A clean image, excellent oratorical skills, clarity of thought and the Badal surname, Manpreet Singh Badal (53) had everything going for him when he took a big gamble in October 2010. The strapping four-time MLA, who was the finance minister in the Parkash Singh Badal government, broke away from the Badal family following differences over governance issues. He floated his People’s Party of Punjab (PPP) with the promise to be a ‘third force’ in the bipartisan state politics. Positioning himself as an alternative to the Akalis and the Congress, Manpreet raised the hopes of those dejected with the two parties. But the gambit didn’t work in the assembly polls, reducing his party to virtually a nonentity. HT looks at five reasons why the PPP, allotted the ‘kite’ as the poll symbol, failed to soar.
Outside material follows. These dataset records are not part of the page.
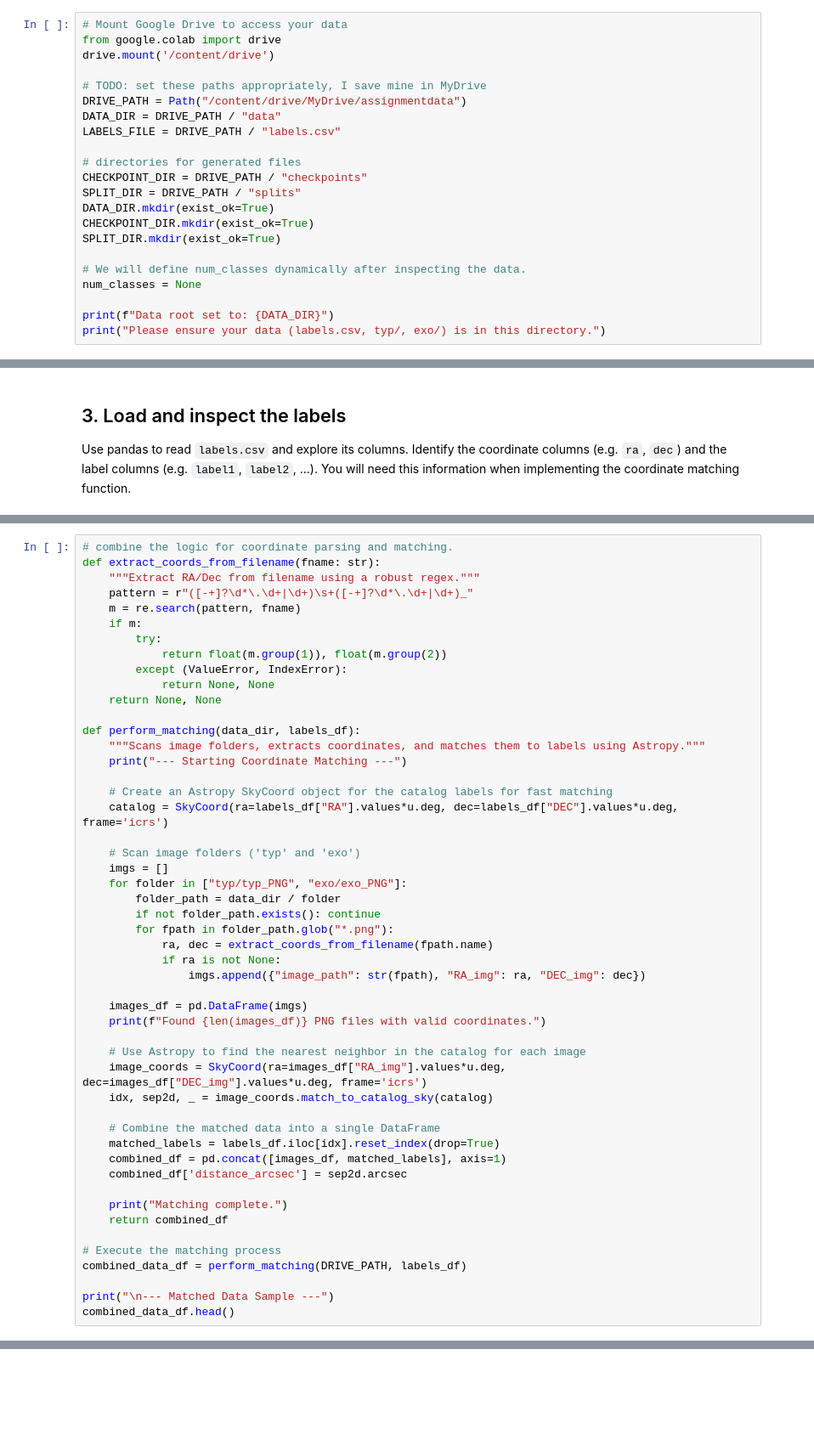
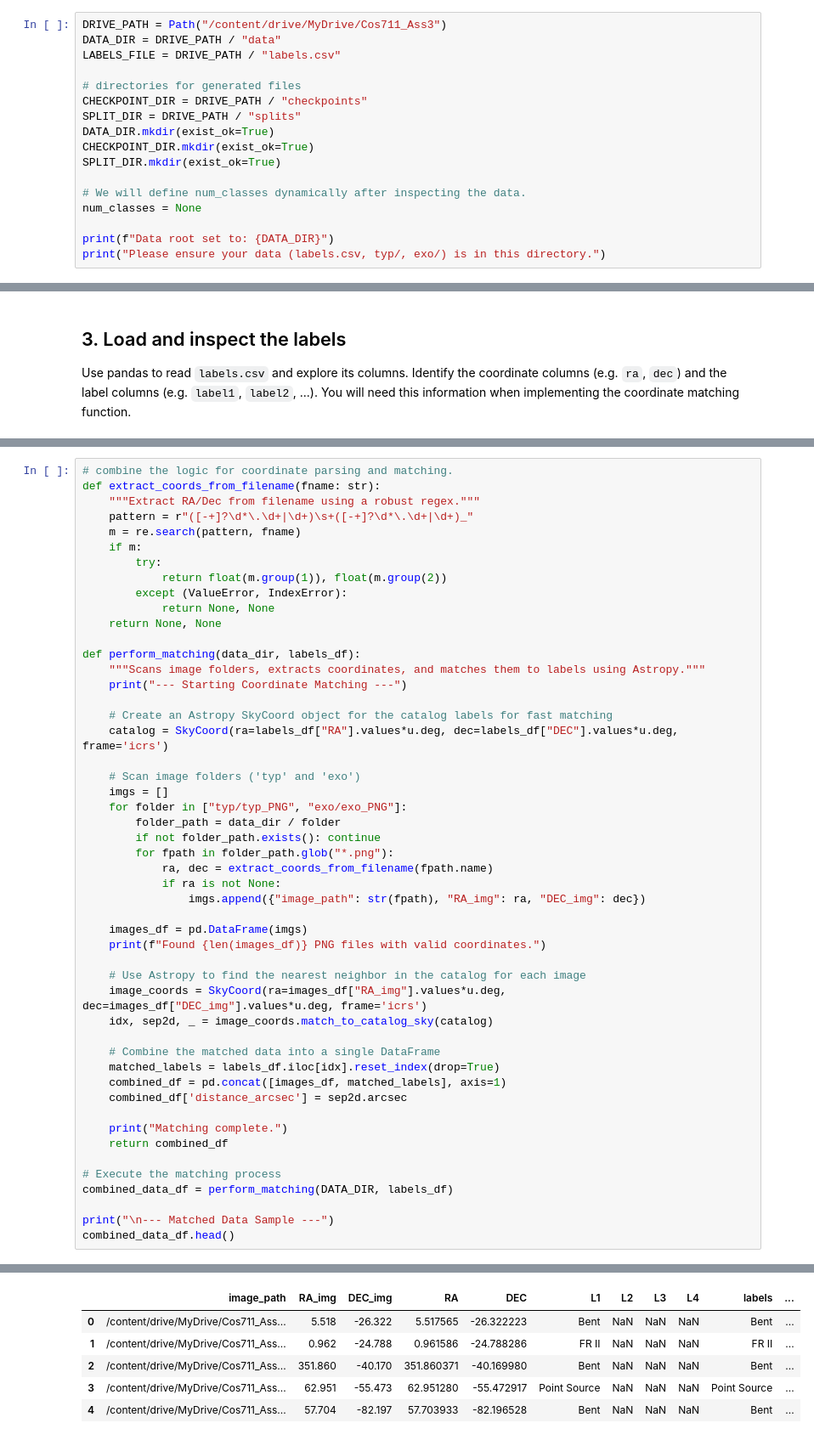
Before and after one commit to Kamohelo99/C0S711_Assignment_3, a Jupyter notebook: supervised_Only_on_human_labeled_data.ipynb, the cells around one changed output, grey strips where cells are left out. Shown: that part at 85% size. Drawn from its saved outputs; the diff is of its cells as text; blank space fills up the shorter version.

Commit message:
File: update file paths and final implementation

```diff
--- a/supervised_Only_on_human_labeled_data.ipynb
+++ b/supervised_Only_on_human_labeled_data.ipynb
@@ -52,10 +60,5 @@ Specify the locations of your extracted data and labels.  Update these variables
 # %%
-# Mount Google Drive to access your data
-from google.colab import drive
-drive.mount('/content/drive')
-
-# TODO: set these paths appropriately, I save mine in MyDrive
-DRIVE_PATH = Path("/content/drive/MyDrive/assignmentdata")
+DRIVE_PATH = Path("/content/drive/MyDrive/Cos711_Ass3")
 DATA_DIR = DRIVE_PATH / "data"
 LABELS_FILE = DRIVE_PATH / "labels.csv"
 
@@ -135,7 +149,8 @@ def perform_matching(data_dir, labels_df):
     return combined_df
 
 # Execute the matching process
-combined_data_df = perform_matching(DRIVE_PATH, labels_df)
+combined_data_df = perform_matching(DATA_DIR, labels_df)
 
 print("\n--- Matched Data Sample ---")
 combined_data_df.head()
+# %% [output]
@@ -142,3 +162,9 @@ combined_data_df.head()
+|  | image_path | RA_img | DEC_img | RA | DEC | L1 | L2 | L3 | L4 | labels | ... |
+| 0 | /content/drive/MyDrive/Cos711_Ass... | 5.518 | -26.322 | 5.517565 | -26.322223 | Bent | NaN | NaN | NaN | Bent | ... |
+| 1 | /content/drive/MyDrive/Cos711_Ass... | 0.962 | -24.788 | 0.961586 | -24.788286 | FR II | NaN | NaN | NaN | FR II | ... |
+| 2 | /content/drive/MyDrive/Cos711_Ass... | 351.860 | -40.170 | 351.860371 | -40.169980 | Bent | NaN | NaN | NaN | Bent | ... |
+| 3 | /content/drive/MyDrive/Cos711_Ass... | 62.951 | -55.473 | 62.951280 | -55.472917 | Point Source | NaN | NaN | NaN | Point Source | ... |
+| 4 | /content/drive/MyDrive/Cos711_Ass... | 57.704 | -82.197 | 57.703933 | -82.196528 | Bent | NaN | NaN | NaN | Bent | ... |
 # %% [markdown]
 ## 5. Create the dataset and dataloaders
 
```
Also changed, not shown: parts of 17 cells of this notebook.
Manpreet not only could not emerge as the rallying point for detractors of the ruling Badals but he also failed to establish an organisational set-up of his party. He remained the only face and voice of the PPP. Though charismatic, the former minister needed a team to take on the well-organised Akalis and connect with the masses.
Frittered away goodwill
He resigned from the Badal government over financial mismanagement, debt and misgovernance, but was not able to rouse the public over these issues. Getting caught in financial jargon, the PPP chief failed to tap into anti-incumbency against the Akalis, frittering away goodwill he had earned. The Congress and the AAP are targeting the SAD on the same issues.
Failure to retain team
A loner, the PPP chief was unable to retain the confidence of comrades such as ex-MLAs Jagbir Singh Brar and Harnek Singh Gharuan, former deputy speaker Bir Devinder Singh, comedian-turned-politician Bhagwant Mann (now AAP MP from Sangrur) and Kushaldeep Dhillon. They left him one by one, dubbing him as a “complex personality with an egoistic approach”.
Burden of Badal surname
Manpreet had parted with the Badals on a bitter note, but he could not escape the political burden of being a member of the Badal clan. Father Gurdas Badal’s closeness to elder brother Parkash Singh Badal remained the talking point in villages across Malwa and the rivals also cashed in on it. No wonder, he now calls it his biggest hindrance.
Gave up on PPP quickly
If he was looking for quick gains in the 2012 assembly polls after quitting the SAD just 18 months ago, he was daydreaming. It’s not easy to break the hegemony of established parties without an organisational set-up. Manpreet gave up on the PPP after contesting only the assembly polls. He fought the 2014 Lok Sabha elections on the Congress symbol, losing to Harsimrat Kaur Badal from Bathinda.